The first law to criminalize sexual harassment in Egypt was approved in June 2014, by amending the article 306 (bis) (a) of the Penalty Code, which provided that, “individuals who carry out sexual or obscene gestures in any manner, including by modern means of communication, will be punished with a term of imprisonment of not less than six months or a fine of EGP3,000 (about US$419).”

In August 2021, as a result of persistent efforts fighting harassment for the past seven years, President Abdel-Fattah al-Sisi ratified amendments to the 58/1937 Penal Law to tighten the punishment of the perpetrators to a sentence of not less than two years and no more than four years, and a fine of no less than 100,000 Egyptian pounds and no more than 200,000 Egyptian pounds, or any of the two penalties.

The decision was applauded by women’s organizations and civil society who saw it as a step to empower Egyptian women.

Remarkably, some recent sexual harassment cases in the courts tackled the issue of the harasser’s mental state during the incident, as the perpetrator’s defense was aiming at mitigating the sentence.
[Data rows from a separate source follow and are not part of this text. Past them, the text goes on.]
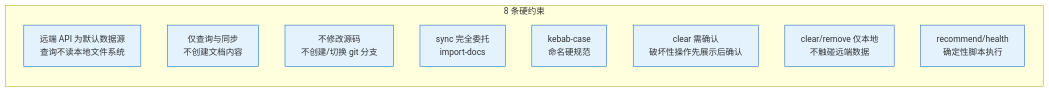
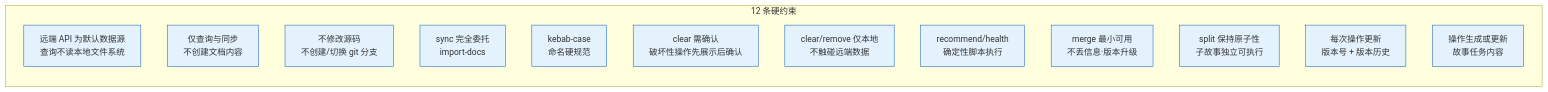
Diagram 15 of 17 in skills/rui-story/SKILL.md (effiy/YrY), drawn with Mermaid before and after one commit. The commit also changed other lines of this file and 8 other files, not shown here.

````diff
--- a/skills/rui-story/SKILL.md
+++ b/skills/rui-story/SKILL.md
@@ -503,15 +624,19 @@
 ```mermaid
 flowchart LR
-    subgraph 规则["8 条硬约束"]
+    subgraph 规则["12 条硬约束"]
         R1["远端 API 为默认数据源<br/>查询不读本地文件系统"]:::rule
         R2["仅查询与同步<br/>不创建文档内容"]:::rule
         R3["不修改源码<br/>不创建/切换 git 分支"]:::rule
         R4["sync 完全委托<br/>import-docs"]:::rule
         R5["kebab-case<br/>命名硬规范"]:::rule
         R6["clear 需确认<br/>破坏性操作先展示后确认"]:::rule
         R7["clear/remove 仅本地<br/>不触碰远端数据"]:::rule
         R8["recommend/health<br/>确定性脚本执行"]:::rule
+        R9["merge 最小可用<br/>不丢信息·版本升级"]:::rule
+        R10["split 保持原子性<br/>子故事独立可执行"]:::rule
+        R11["每次操作更新<br/>版本号 + 版本历史"]:::rule
+        R12["操作生成或更新<br/>故事任务内容"]:::rule
     end
 
     classDef rule fill:#e3f2fd,stroke:#1565c0;
 ```
````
However, as Dr. Rehab Abdel-Fattah revealed, “mental illness explains the behavior but does not justify it.” Although some brain injuries might result in unusual behavior, the most common assessment of a harasser is a psychopathic personality disorder which tends to criminal practices, Dr. Rehab explained, and the law does not exempt the criminal from responsibility.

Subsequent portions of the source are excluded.